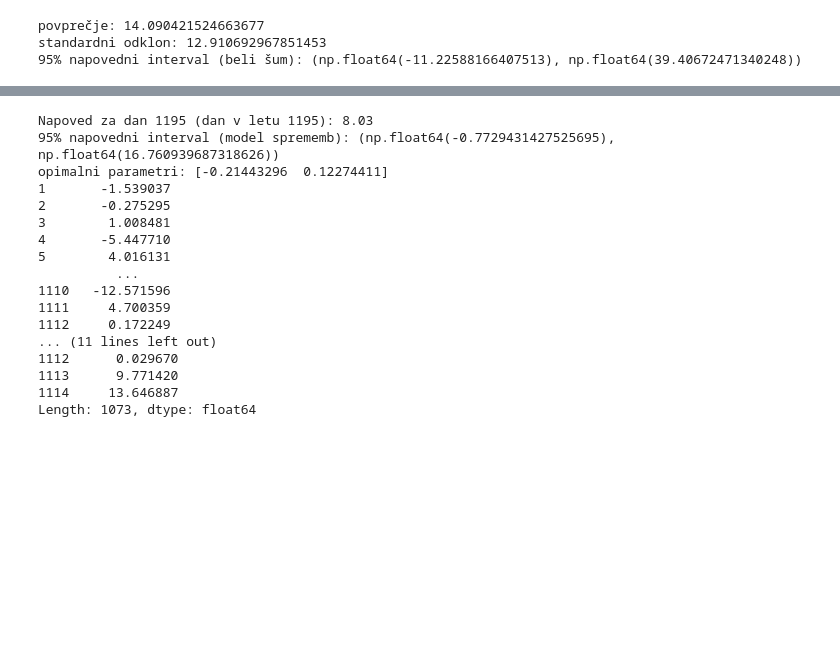
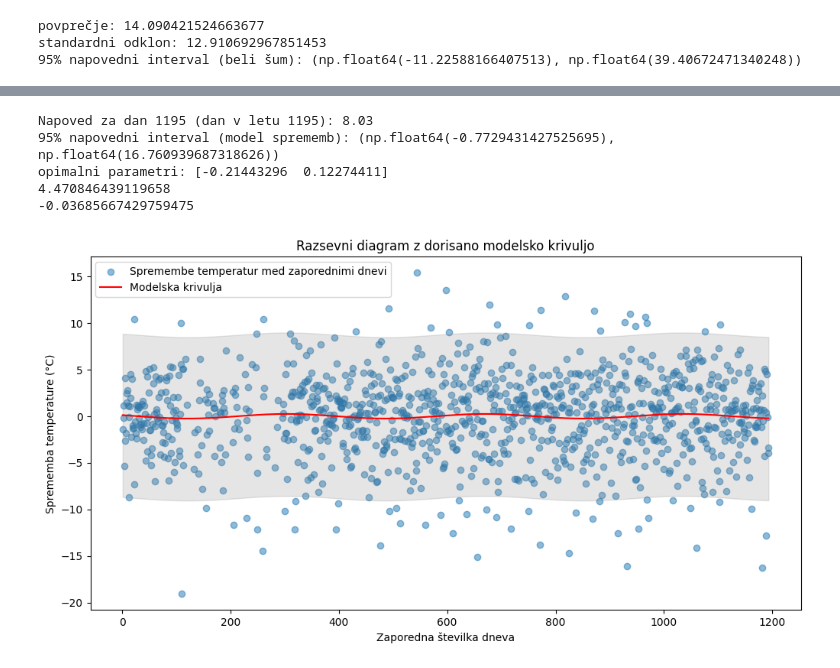
Before and after one commit to LukaLjevar/projektna_statistika, a Jupyter notebook: Temp_MN.ipynb, the cells around one changed output, grey strips where cells are left out. Saved outputs shown, nothing was run; the diff lists cells and outputs as text; code cells hidden in the pictures; blank space fills up the shorter version.

```diff
--- a/Temp_MN.ipynb
+++ b/Temp_MN.ipynb
@@ -137,32 +132,47 @@ delta_pred = model_sprememb(naslednji_dan, *popt)
 T_pred = df['TEMP'].iloc[-1] + delta_pred
 
 # 95% napovedni interval za naslednji dan
-#Ker sigma ni znan, moramo uporabiti Studentovo porazdelitev, vendar se pri 1114 prostostnih
-# stopnjah kvantili Studentove porazdelitve že zelo ujemajo s kvantili N(0, 1).
-# Ker privzemamo neodvisnost sprememb temperatur med dnevi, dobimo napovedni interval za temperaturo naslednji dan.
+
 sp_meja2 = T_pred + pov - 1.96 * sigma * np.sqrt(1 + 1/n)
 zg_meja2 = T_pred + pov + 1.96 * sigma * np.sqrt(1 + 1/n)
 interval = (sp_meja2, zg_meja2)
 print(f"Napoved za dan {naslednji_dan} (dan v letu {naslednji_dan}): {T_pred:.2f}")
 print(f"95% napovedni interval (model sprememb): {interval}")
 print(f"opimalni parametri: {popt}")
-print(ostanki)
-print(kvadrati_ostankov)
+print(sigma)
+print(pov)
 # %% [output]
 Napoved za dan 1195 (dan v letu 1195): 8.03
 95% napovedni interval (model sprememb): (np.float64(-0.7729431427525695), np.float64(16.760939687318626))
 opimalni parametri: [-0.21443296  0.12274411]
-1       -1.539037
-2       -0.275295
-3        1.008481
-4       -5.447710
-5        4.016131
-          ...
-1110   -12.571596
-1111     4.700359
-1112     0.172249
-... (11 lines left out)
-1112      0.029670
-1113      9.771420
-1114     13.646887
-Length: 1073, dtype: float64
+4.470846439119658
+-0.03685667429759475
+# %%
+import matplotlib.pyplot as plt
+
+# Razsevni diagram sprememb temperatur
+plt.figure(figsize=(12, 6))
+plt.scatter(dan, delta_T, label='Spremembe temperatur med zaporednimi dnevi', alpha=0.5)
+
+# Modelska krivulja
+t = np.linspace(1, 365, 1000)
+plt.plot(dan, model_sprememb(dan, *popt), color='red', label='Modelska krivulja')
+
+# Add labels and legend
+plt.xlabel('Zaporedna številka dneva')
+plt.ylabel('Sprememba temperature (°C)')
+plt.title('Razsevni diagram z dorisano modelsko krivuljo')
+plt.legend()
+# Osenčeni napovedni interval
+plt.fill_between(
+    dan,
+    model_sprememb(dan, *popt) +  pov - 1.96 * sigma * np.sqrt(1 + 1/n),
+    model_sprememb(dan, *popt) +  pov + 1.96 * sigma * np.sqrt(1 + 1/n),
+    color='grey',
+    alpha=0.2,
+    label='95% napovedni interval'
+)
+
+plt.show()
+# %% [output]
+[figure, added]
```
Also changed, not shown: parts of 2 cells of this notebook.
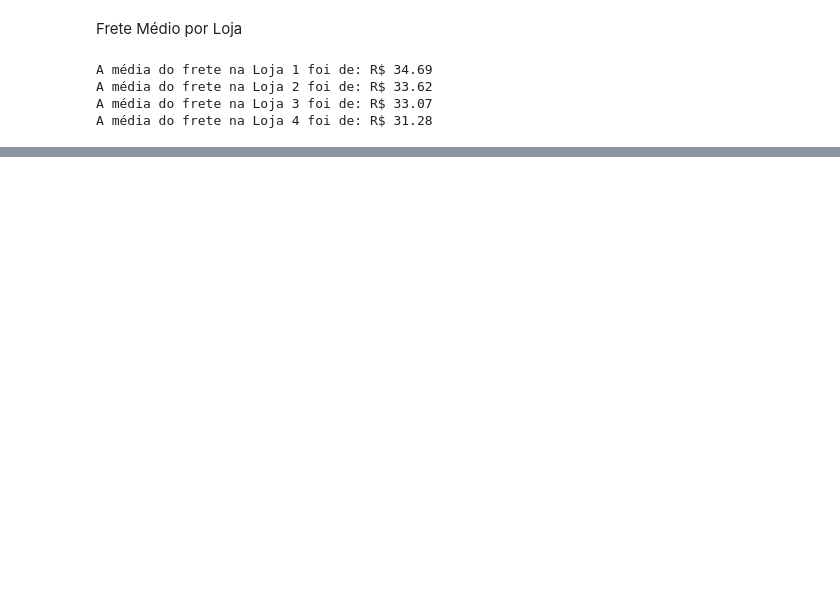
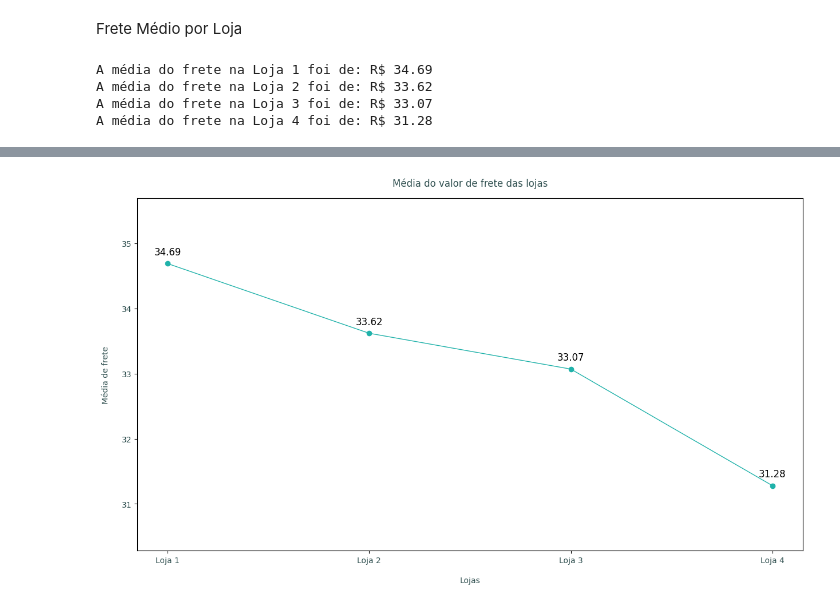
Before and after one commit to paulahruizpro-ux/Alura-Store-Challenge, a Jupyter notebook: Alura_Store.ipynb, the cells around one changed output, grey strips where cells are left out. Cells and saved outputs as stored; diff of their text form; code cells hidden in the pictures; blank space fills up the shorter version.

```diff
--- a/Alura_Store.ipynb
+++ b/Alura_Store.ipynb
@@ -248,8 +237,23 @@ for i, df in enumerate(lista_lojas):
-# %%
-import matplotlib.pyplot as plt
-
-for i, df in enumerate(lista_lojas):
-    numero_vendas = df['Categoria do Produto'].value_counts()
-    numero_vendas.index = numero_vendas.index.str.capitalize()
-
-    plt
+# %%
+medias = []
+for i, df in enumerate(lista_lojas):
+  media_frete = round(df['Frete'].mean(),2)
+  medias.append(media_frete)
+
+plt.figure(figsize=(15,8))
+
+plt.plot(nomes_lojas, medias, marker='o', color='lightseagreen', linestyle='-', linewidth=1)
+
+for x, y in zip(nomes_lojas, medias):
+    plt.text(x, y +0.1, f'{y}', fontsize=12, color='black', ha='center', va='bottom')
+
+plt.title(f'Média do valor de frete das lojas', color='darkslategray', pad=15)
+plt.xticks(color='darkslategray')
+plt.yticks(color='darkslategray')
+plt.xlabel('Lojas', color='darkslategray', labelpad=15)
+plt.ylabel('Média de frete', color='darkslategray', labelpad=15)
+plt.ylim(min(medias) -1, max(medias) + 1)
+
+plt.show()
+# %% [output]
+[figure, added]
```
Also changed, not shown: parts of 10 cells of this notebook.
========================================================================
* [REQUIREMENT]
Looking at the listing above, which lines hold "diagram"? Copy every such line.

* [COMPLETED EXERCISE]
+# Razsevni diagram sprememb temperatur
+plt.title('Razsevni diagram z dorisano modelsko krivuljo')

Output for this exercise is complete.